-- DATASET RECORDS follows --
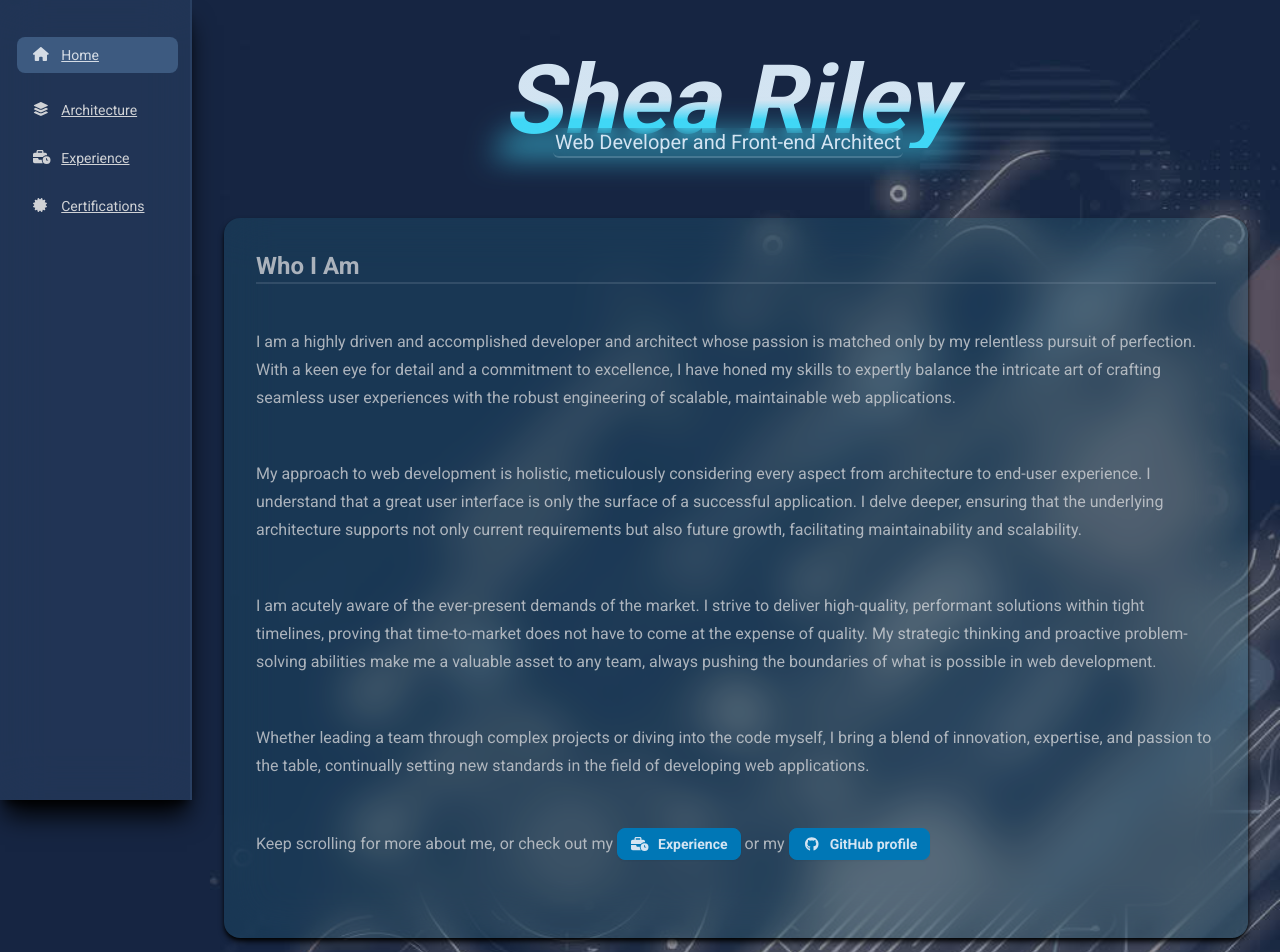
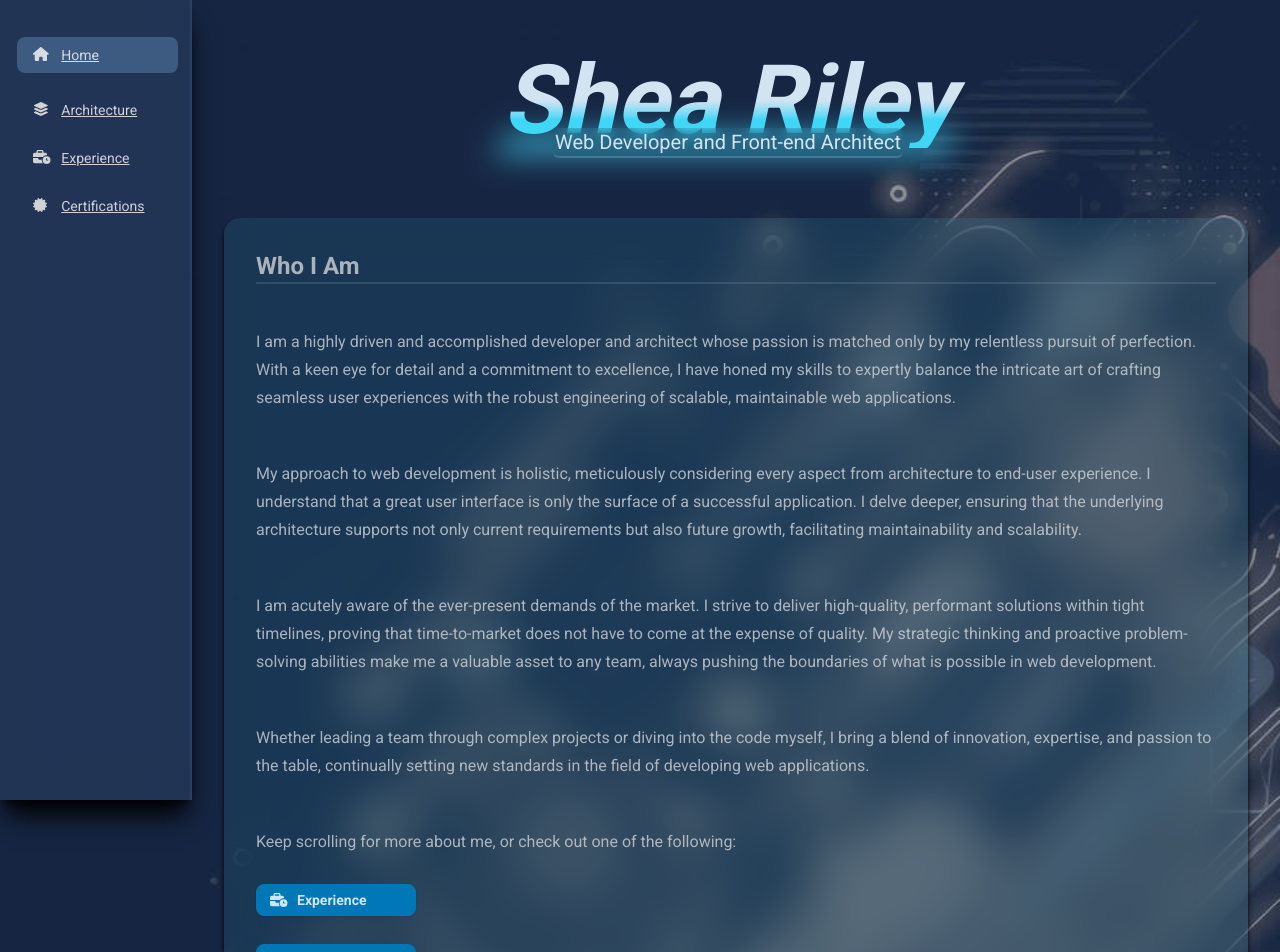
Before and after one commit to sheariley/portfolio-web-dev, a React (Vite) app: page / in a window 1280 px wide. Shown: the top 952 px of the page. Built offline with nearby package versions, Linux system fonts and the light colour scheme; what tailwindcss-3d would draw is missing.

Commit message:
Tweak buttons on Home: Who I Am section

```diff
--- a/src/pages/HomePage.tsx
+++ b/src/pages/HomePage.tsx
@@ -46,22 +46,27 @@ export default function HomePage() {
           </p>
 
           <p className="max_lg:my-1">
-            Keep scrolling for more about me, or check out my{' '}
+            Keep scrolling for more about me, or check out one of the following:
+            <br />
+            <br />
             <Button
               themeColor="primary"
               to="/experience"
               icon={faBusinessTime}
               size="sm"
+              className="min-w-[160px] justify-start"
             >
               Experience
-            </Button>{' '}
-            or my{'  '}
+            </Button>
+            <br />
+            <br />
             <Button
               themeColor="primary"
               href="https://github.com/sheariley"
               target="_blank"
               icon={faGithub}
               size="sm"
+              className="min-w-[160px] justify-start"
             >
               GitHub profile
             </Button>
```
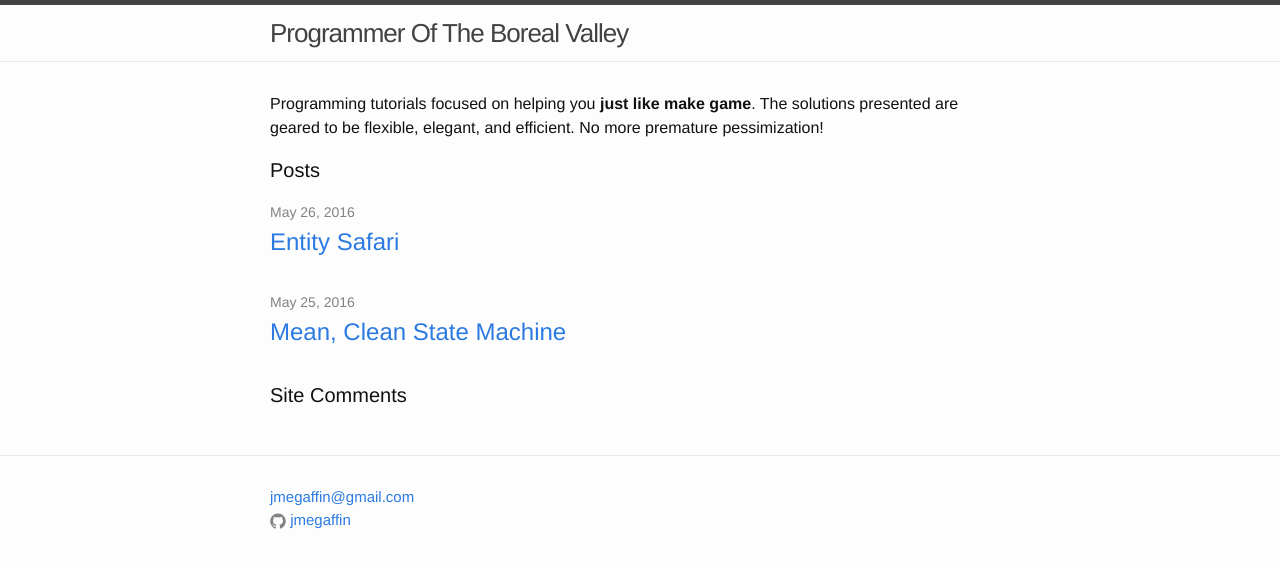
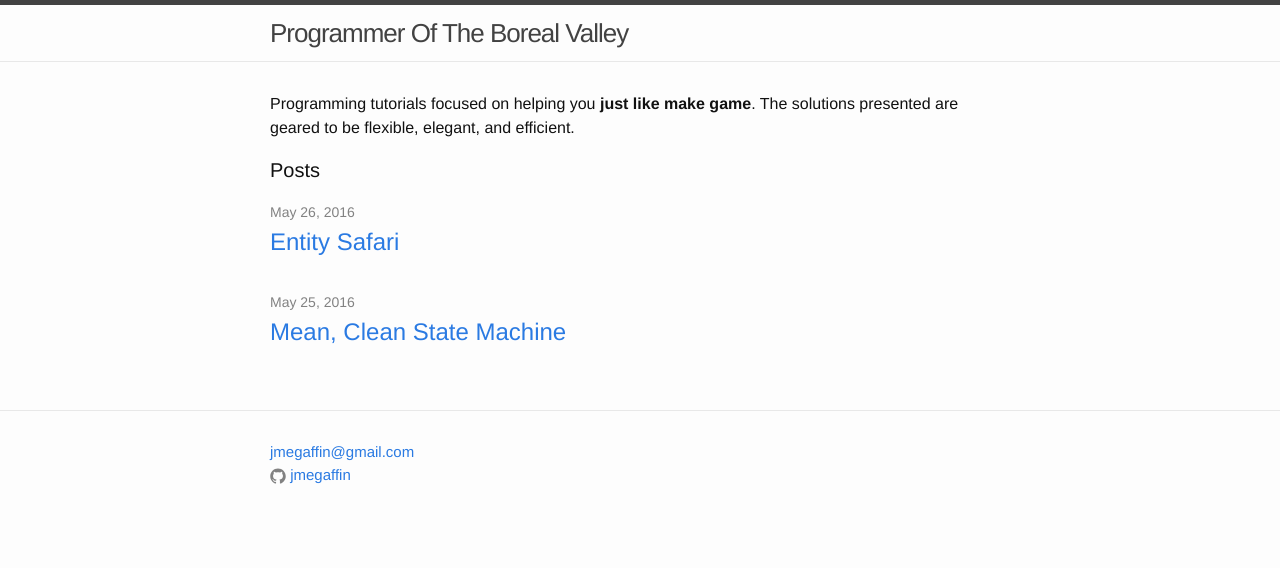
Before and after one commit to jmegaf/jmegaf.github.io, a Jekyll site: the page built from index.html, in a window 1280 px wide. Shown: the top 568 px of the page. Built offline with Jekyll 4.4.1, drawn with Linux system fonts in a browser that asks for light colours; comment, search, counter and statistics services are not loaded.

Commit message:
Disable Disqus

```diff
--- a/_config.yml
+++ b/_config.yml
@@ -1,7 +1,6 @@
 description: >
   Programming tutorials focused on helping you <b>just like make game</b>.
   The solutions presented are geared to be flexible, elegant, and efficient.
-  No more premature pessimization!
 email: jmegaffin@gmail.com
 github_username: jmegaffin
 title: Programmer Of The Boreal Valley
--- a/_layouts/post.html
+++ b/_layouts/post.html
@@ -12,7 +12,7 @@ layout: default
     {{ content }}
   </div>
 
-  <h1 class="page-heading">Post Comments</h1>
+  <!-- <h1 class="page-heading">Post Comments</h1>
 
   <div id="disqus_thread"></div>
 	<script>
@@ -33,6 +33,6 @@ layout: default
 	        (d.head || d.body).appendChild(s);
 	    })();
 	</script>
-	<noscript>Please enable JavaScript to view the <a href="https://disqus.com/?ref_noscript" rel="nofollow">comments powered by Disqus.</a></noscript>
+	<noscript>Please enable JavaScript to view the <a href="https://disqus.com/?ref_noscript" rel="nofollow">comments powered by Disqus.</a></noscript> -->
 
 </article>
--- a/index.html
+++ b/index.html
@@ -19,7 +19,7 @@ layout: default
     {% endfor %}
   </ul>
 
-  <h1 class="page-heading">Site Comments</h1>
+  <!-- <h1 class="page-heading">Site Comments</h1>
 
   <div id="disqus_thread"></div>
   <script>
@@ -40,7 +40,7 @@ layout: default
           (d.head || d.body).appendChild(s);
       })();
   </script>
-  <noscript>Please enable JavaScript to view the <a href="https://disqus.com/?ref_noscript" rel="nofollow">comments powered by Disqus.</a></noscript>
+  <noscript>Please enable JavaScript to view the <a href="https://disqus.com/?ref_noscript" rel="nofollow">comments powered by Disqus.</a></noscript> -->
 
   <!-- <p class="rss-subscribe">subscribe <a href="{{ "/feed.xml" | prepend: site.baseurl }}">via RSS</a></p> -->
 
```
-- DATASET RECORDS concluded --
Copy each entry above exactly; drop the pictures.

SOLUTION FOR THIS TASK.
Before and after one commit to sheariley/portfolio-web-dev, a React (Vite) app: page / in a window 1280 px wide. Shown: the top 952 px of the page. Built offline with nearby package versions, Linux system fonts and the light colour scheme; what tailwindcss-3d would draw is missing.

Commit message:
Tweak buttons on Home: Who I Am section

```diff
--- a/src/pages/HomePage.tsx
+++ b/src/pages/HomePage.tsx
@@ -46,22 +46,27 @@ export default function HomePage() {
           </p>
 
           <p className="max_lg:my-1">
-            Keep scrolling for more about me, or check out my{' '}
+            Keep scrolling for more about me, or check out one of the following:
+            <br />
+            <br />
             <Button
               themeColor="primary"
               to="/experience"
               icon={faBusinessTime}
               size="sm"
+              className="min-w-[160px] justify-start"
             >
               Experience
-            </Button>{' '}
-            or my{'  '}
+            </Button>
+            <br />
+            <br />
             <Button
               themeColor="primary"
               href="https://github.com/sheariley"
               target="_blank"
               icon={faGithub}
               size="sm"
+              className="min-w-[160px] justify-start"
             >
               GitHub profile
             </Button>
```
Before and after one commit to jmegaf/jmegaf.github.io, a Jekyll site: the page built from index.html, in a window 1280 px wide. Shown: the top 568 px of the page. Built offline with Jekyll 4.4.1, drawn with Linux system fonts in a browser that asks for light colours; comment, search, counter and statistics services are not loaded.

Commit message:
Disable Disqus

```diff
--- a/_config.yml
+++ b/_config.yml
@@ -1,7 +1,6 @@
 description: >
   Programming tutorials focused on helping you <b>just like make game</b>.
   The solutions presented are geared to be flexible, elegant, and efficient.
-  No more premature pessimization!
 email: jmegaffin@gmail.com
 github_username: jmegaffin
 title: Programmer Of The Boreal Valley
--- a/_layouts/post.html
+++ b/_layouts/post.html
@@ -12,7 +12,7 @@ layout: default
     {{ content }}
   </div>
 
-  <h1 class="page-heading">Post Comments</h1>
+  <!-- <h1 class="page-heading">Post Comments</h1>
 
   <div id="disqus_thread"></div>
 	<script>
@@ -33,6 +33,6 @@ layout: default
 	        (d.head || d.body).appendChild(s);
 	    })();
 	</script>
-	<noscript>Please enable JavaScript to view the <a href="https://disqus.com/?ref_noscript" rel="nofollow">comments powered by Disqus.</a></noscript>
+	<noscript>Please enable JavaScript to view the <a href="https://disqus.com/?ref_noscript" rel="nofollow">comments powered by Disqus.</a></noscript> -->
 
 </article>
--- a/index.html
+++ b/index.html
@@ -19,7 +19,7 @@ layout: default
     {% endfor %}
   </ul>
 
-  <h1 class="page-heading">Site Comments</h1>
+  <!-- <h1 class="page-heading">Site Comments</h1>
 
   <div id="disqus_thread"></div>
   <script>
@@ -40,7 +40,7 @@ layout: default
           (d.head || d.body).appendChild(s);
       })();
   </script>
-  <noscript>Please enable JavaScript to view the <a href="https://disqus.com/?ref_noscript" rel="nofollow">comments powered by Disqus.</a></noscript>
+  <noscript>Please enable JavaScript to view the <a href="https://disqus.com/?ref_noscript" rel="nofollow">comments powered by Disqus.</a></noscript> -->
 
   <!-- <p class="rss-subscribe">subscribe <a href="{{ "/feed.xml" | prepend: site.baseurl }}">via RSS</a></p> -->
 
```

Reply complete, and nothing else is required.